── Source material
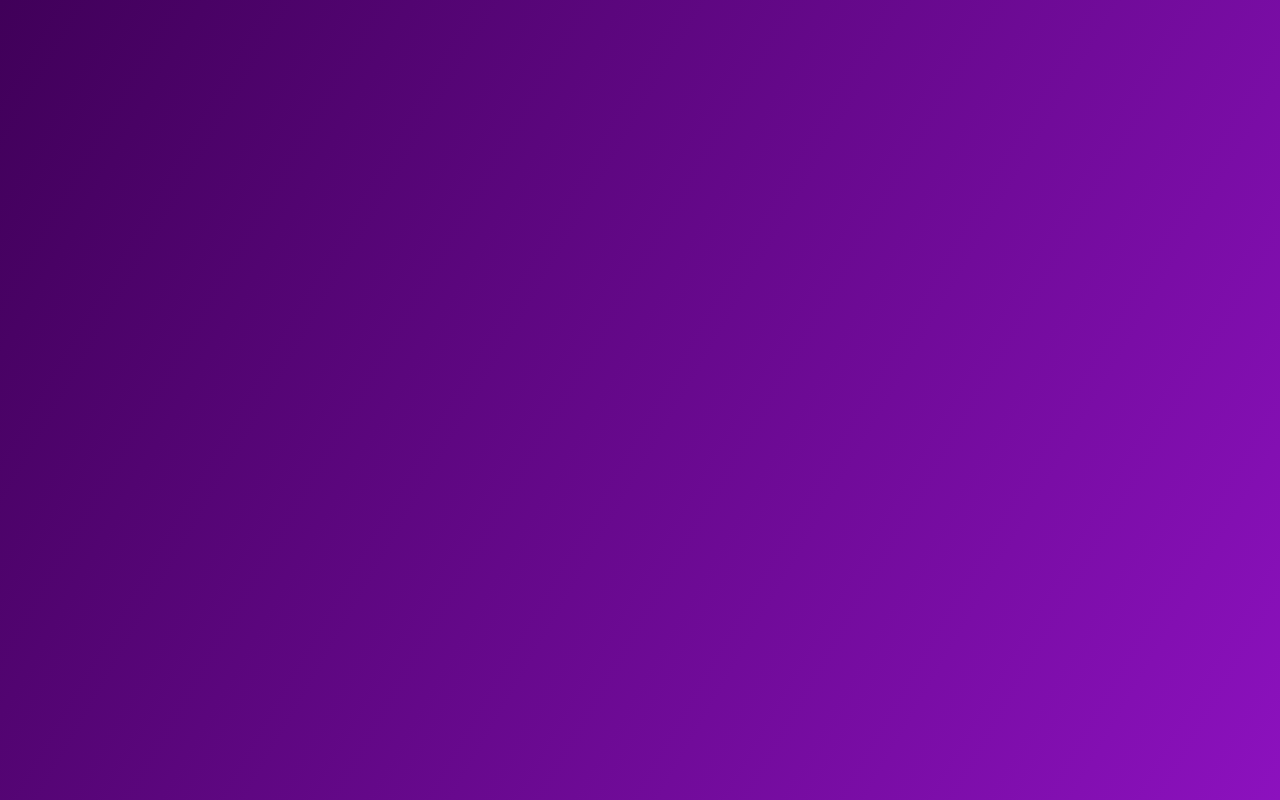
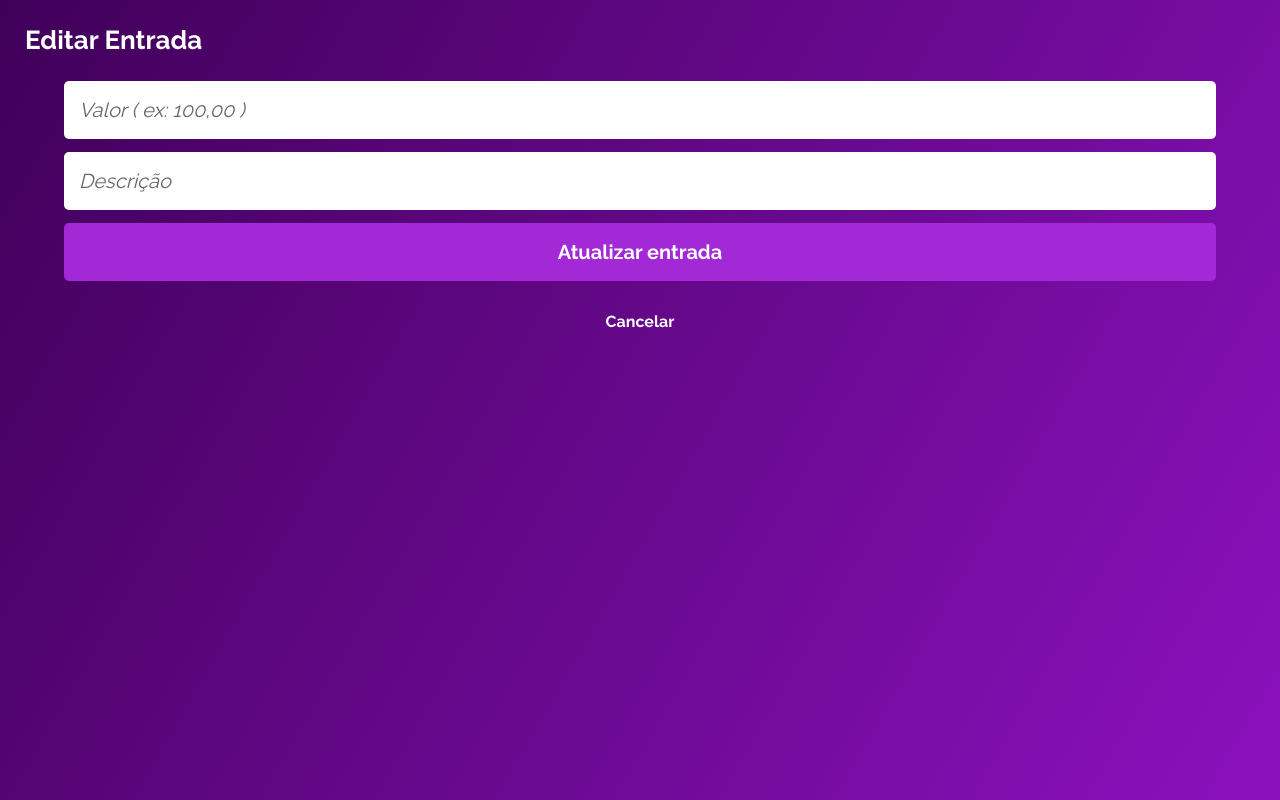
Before and after one commit to luis-garbelotti/my-wallet-front, a React (Create React App) app: page /update-deposit in a window 1280 px wide. Before the commit this address had no page. Built offline with nearby package versions, Linux system fonts and the light colour scheme.

Commit message:
Add update transactions and some fixes

```diff
--- a/src/App.js
+++ b/src/App.js
@@ -1,12 +1,14 @@
 import { BrowserRouter, Routes, Route } from "react-router-dom";
-import { Login, Register, Historic, Deposit, Payment } from './pages';
+import { Login, Register, Historic, Deposit, Payment, UpdateDeposit, UpdatePayment } from './pages';
 import { AuthProvider } from "./context/AuthContext";
+import { TransactionProvider } from "./context/TransactionContext.js";
 
 export default function App() {
 
     return (
         <>
             <AuthProvider>
+                <TransactionProvider>
                     <BrowserRouter>
                         <Routes>
                             <Route path='/' element={<Login />} />
@@ -14,8 +16,11 @@ export default function App() {
                             <Route path='/historic' element={<Historic />} />
                             <Route path='/deposit' element={<Deposit />} />
                             <Route path='/payment' element={<Payment />} />
+                            <Route path='/update-deposit' element={<UpdateDeposit />} />
+                            <Route path='/update-payment' element={<UpdatePayment />} />
                         </Routes>
                     </BrowserRouter>
+                </TransactionProvider>
             </AuthProvider>
         </>
     )
--- a/src/context/AuthContext.js
+++ b/src/context/AuthContext.js
@@ -8,7 +8,7 @@ export function AuthProvider({ children }) {
 
     function login(authData) {
         setAuth(authData);
-        localStorage.setItem('token', JSON.stringify(authData.token));
+        localStorage.setItem("token", JSON.stringify(authData.token));
     }
 
     return (
--- /dev/null
+++ b/src/context/TransactionContext.js
@@ -0,0 +1,20 @@
+import { createContext, useState } from "react";
+
+const TransactionContext = createContext();
+
+export function TransactionProvider({ children }) {
+
+    const [thisTransaction, setThisTransaction] = useState(null);
+
+    function updateTransaction(transaction) {
+        setThisTransaction(transaction);
+    }
+
+    return (
+        <TransactionContext.Provider value={{ thisTransaction, updateTransaction }}>
+            {children}
+        </TransactionContext.Provider>
+    )
+}
+
+export default TransactionContext;
--- /dev/null
+++ b/src/hooks/useTransaction.js
@@ -0,0 +1,6 @@
+import { useContext } from "react";
+import TransactionContext from "../context/TransactionContext";
+
+export default function useTransaction() {
+    return useContext(TransactionContext);
+}
--- a/src/pages/Historic/index.js
+++ b/src/pages/Historic/index.js
@@ -2,16 +2,20 @@ import Footer from "../../components/Footer";
 import Header from "../../components/Header";
 import Balance from "../../components/Balance";
 import { useEffect, useState } from 'react';
+import { useNavigate } from 'react-router-dom';
 import { Content, Container, Transactions, TransactionsContent, HeaderTransactions } from './style';
 import useAuth from "../../hooks/useAuth";
+import useTransaction from '../../hooks/useTransaction'
 import api from '../../services/api'
 
 export default function Historic() {
 
-    const { auth } = useAuth();
+    const { auth } = useAuth()
+    const { updateTransaction } = useTransaction();
     const [haveTransactions, setHaveTransactions] = useState(false);
     const [transactions, setTransactions] = useState(false);
     const [balance, setBalance] = useState();
+    const navigate = useNavigate();
     let sum = 0;
 
     function loadTransactions() {
@@ -41,6 +45,15 @@ export default function Historic() {
 
     useEffect(loadTransactions, []);
 
+    function handleChangeContent(transaction, type) {
+        updateTransaction(transaction);
+        if (type === 'deposit') {
+            navigate('/update-deposit');
+        } else {
+            navigate('/update-payment');
+        }
+    }
+
     return (
         <>
             <Header />
@@ -54,9 +67,9 @@ export default function Historic() {
                             {transactions.map(transaction => (
                                 <Transactions key={transaction._id}>
                                     <TransactionsContent type={transaction.type} >
-                                        <div className="group left">
+                                        <div className="group left" onClick={() => handleChangeContent(transaction, transaction.type)}>
                                             <div className="date">{transaction.date}</div>
-                                            <div className="description">{transaction.description}</div>
+                                            <div className="description" >{transaction.description}</div>
                                         </div>
                                         <div className="group right">
                                             <div className="value">{`R$ ${transaction.value}`}</div>
--- a/src/pages/Login/index.js
+++ b/src/pages/Login/index.js
@@ -13,7 +13,7 @@ export default function Login() {
     const [isLoading, setIsLoading] = useState(false);
     const [error, setError] = useState('');
     const [hidden, setHidden] = useState('hidden');
-    const { login, auth } = useAuth();
+    const { login } = useAuth();
     const navigate = useNavigate();
 
     function handleChange(e) {
--- /dev/null
+++ b/src/pages/UpdateDeposit/index.js
@@ -0,0 +1,89 @@
+import { Container, Header, Content } from './style';
+import { Input, Button, Form } from '../../components/FormComponents';
+import { Invalid } from '../../components/Invalid';
+import { Bars } from 'react-loader-spinner';
+import api from '../../services/api';
+import CancelButton from '../../components/CancelButton';
+import { useState } from 'react';
+import { useNavigate } from 'react-router-dom';
+import useAuth from "../../hooks/useAuth";
+import useTransaction from '../../hooks/useTransaction';
+
+export default function UpdateDeposit() {
+
+    const { auth } = useAuth();
+    const { thisTransaction } = useTransaction();
+    const [updateDepositData, setUpdateDepositData] = useState({ description: '', value: '' });
+    const [error, setError] = useState('');
+    const [hidden, setHidden] = useState('hidden');
+    const [isLoading, setIsLoading] = useState(false);
+    const navigate = useNavigate();
+
+    function handleChange(e) {
+        setUpdateDepositData({ ...updateDepositData, [e.target.name]: e.target.value })
+    }
+
+    function handleUpdateDeposit(e) {
+        e.preventDefault();
+
+        if (!updateDepositData.description || !updateDepositData.value) {
+            setError('inputs')
+            setHidden('');
+            return;
+        }
+
+        setIsLoading(true);
+
+        const updatedTransaction = {
+            ...thisTransaction,
+            description: updateDepositData.description,
+            value: updateDepositData.value
+        };
+
+        const promise = api.updateThisDeposit(auth.token, updatedTransaction._id, updatedTransaction);
+        promise.then(() => {
+            setIsLoading(false);
+            navigate('/historic')
+        });
+        promise.catch(() => {
+            setHidden('');
+            setIsLoading(false);
+            setError('post');
+        })
+
+    }
+
+    return (
+        <>
+            <Container>
+                <Header>Editar Entrada</Header>
+                <Content>
+                    <Form onSubmit={handleUpdateDeposit}>
+                        <Input
+                            type='text'
+                            name='value'
+                            placeholder='Valor ( ex: 100,00 )'
+                            value={updateDepositData.value}
+                            onChange={handleChange}
+                            disabled={isLoading}
+                        />
+                        <Input
+                            type='text'
+                            name='description'
+                            placeholder='Descrição'
+                            value={updateDepositData.description}
+                            onChange={handleChange}
+                            disabled={isLoading}
+                        />
+                        <Invalid className={`${hidden}`}>{
+                            error === 'inputs' ? 'Preencha todos os campos corretamente.' :
+                                error === 'post' ? 'Tente novamente.' : null}
+                        </Invalid>
+                        <Button disabled={isLoading}> {isLoading ? <Bars color="#A328D6" height={50} width={35} /> : 'Atualizar entrada'}</Button>
+                        <CancelButton disabled={isLoading} type='button' onClick={() => navigate('/historic')}>Cancelar</CancelButton>
+                    </Form>
+                </Content>
+            </Container>
+        </>
+    )
+}
--- /dev/null
+++ b/src/pages/UpdateDeposit/style.js
@@ -0,0 +1,36 @@
+import styled from "styled-components";
+
+const Container = styled.div`
+
+    display: flex;
+    flex-direction: column;
+    height: 100vh;
+`
+
+const Header = styled.p`
+
+    margin: 25px;
+
+    font-size: 26px;
+    font-style: normal;
+    font-weight: 700;
+    line-height: 31px;
+    letter-spacing: 0em;
+    text-align: left;
+
+    color: #fff;
+`
+
+const Content = styled.div`
+
+    display: flex;
+    flex-direction: column;
+    align-items: center;
+
+`
+
+export {
+    Container,
+    Header,
+    Content
+}
--- /dev/null
+++ b/src/pages/UpdatePayment/index.js
@@ -0,0 +1,89 @@
+import { Container, Header, Content } from './style';
+import { Input, Button, Form } from '../../components/FormComponents';
+import { Invalid } from '../../components/Invalid';
+import { Bars } from 'react-loader-spinner';
+import api from '../../services/api';
+import CancelButton from '../../components/CancelButton';
+import { useState } from 'react';
+import { useNavigate } from 'react-router-dom';
+import useAuth from "../../hooks/useAuth";
+import useTransaction from '../../hooks/useTransaction';
+
+export default function UpdatePayment() {
+
+    const { auth } = useAuth();
+    const { thisTransaction } = useTransaction();
+    const [updatePaymentData, setUpdatePaymentData] = useState({ description: '', value: '' });
+    const [error, setError] = useState('');
+    const [hidden, setHidden] = useState('hidden');
+    const [isLoading, setIsLoading] = useState(false);
+    const navigate = useNavigate();
+
+    function handleChange(e) {
+        setUpdatePaymentData({ ...updatePaymentData, [e.target.name]: e.target.value })
+    }
+
+    function handleDeposit(e) {
+        e.preventDefault();
+
+        if (!updatePaymentData.description || !updatePaymentData.value) {
+            setError('inputs')
+            setHidden('');
+            return;
+        }
+
+        setIsLoading(true);
+
+        const updatedTransaction = {
+            ...thisTransaction,
+            description: updatePaymentData.description,
+            value: updatePaymentData.value
+        };
+
+        const promise = api.updateThisPayment(auth.token, updatedTransaction._id, updatedTransaction);
+        promise.then(() => {
+            setIsLoading(false);
+            navigate('/historic')
+        });
+        promise.catch(() => {
+            setHidden('');
+            setIsLoading(false);
+            setError('post');
+        })
+
+    }
+
+    return (
+        <>
+            <Container>
+                <Header>Editar saída</Header>
+                <Content>
+                    <Form onSubmit={handleDeposit}>
+                        <Input
+                            type='text'
+                            name='value'
+                            placeholder='Valor ( ex: 100,00 )'
+                            value={updatePaymentData.value}
+                            onChange={handleChange}
+                            disabled={isLoading}
+                        />
+                        <Input
+                            type='text'
+                            name='description'
+                            placeholder='Descrição'
+                            value={updatePaymentData.description}
+                            onChange={handleChange}
+                            disabled={isLoading}
+                        />
+                        <Invalid className={`${hidden}`}>{
+                            error === 'inputs' ? 'Preencha todos os campos corretamente.' :
+                                error === 'post' ? 'Tente novamente.' : null}
+                        </Invalid>
+                        <Button disabled={isLoading}> {isLoading ? <Bars color="#A328D6" height={50} width={35} /> : 'Atualizar saída'}</Button>
+                        <CancelButton disabled={isLoading} type='button' onClick={() => navigate('/historic')}>Cancelar</CancelButton>
+                    </Form>
+                </Content>
+            </Container>
+        </>
+    )
+}
--- /dev/null
+++ b/src/pages/UpdatePayment/style.js
@@ -0,0 +1,36 @@
+import styled from "styled-components";
+
+const Container = styled.div`
+
+    display: flex;
+    flex-direction: column;
+    height: 100vh;
+`
+
+const Header = styled.p`
+
+    margin: 25px;
+
+    font-size: 26px;
+    font-style: normal;
+    font-weight: 700;
+    line-height: 31px;
+    letter-spacing: 0em;
+    text-align: left;
+
+    color: #fff;
+`
+
+const Content = styled.div`
+
+    display: flex;
+    flex-direction: column;
+    align-items: center;
+
+`
+
+export {
+    Container,
+    Header,
+    Content
+}
--- a/src/pages/index.js
+++ b/src/pages/index.js
@@ -3,11 +3,15 @@ import Historic from './Historic';
 import Login from "./Login";
 import Payment from "./Payment";
 import Register from "./Register";
+import UpdateDeposit from "./UpdateDeposit";
+import UpdatePayment from "./UpdatePayment";
 
 export {
     Deposit,
     Historic,
     Login,
     Payment,
-    Register
+    Register,
+    UpdateDeposit,
+    UpdatePayment
 }
```
Also changed, not shown: src/services/api.js (+19 -1 lines). Lines whose indentation alone changed are shown as unchanged.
────
What is expected = Only lines containing "services" belong in the answer; copy every such line from the records.

Written answer =
 import api from '../../services/api'
+import api from '../../services/api';
+import api from '../../services/api';
Also changed, not shown: src/services/api.js (+19 -1 lines). Lines whose indentation alone changed are shown as unchanged.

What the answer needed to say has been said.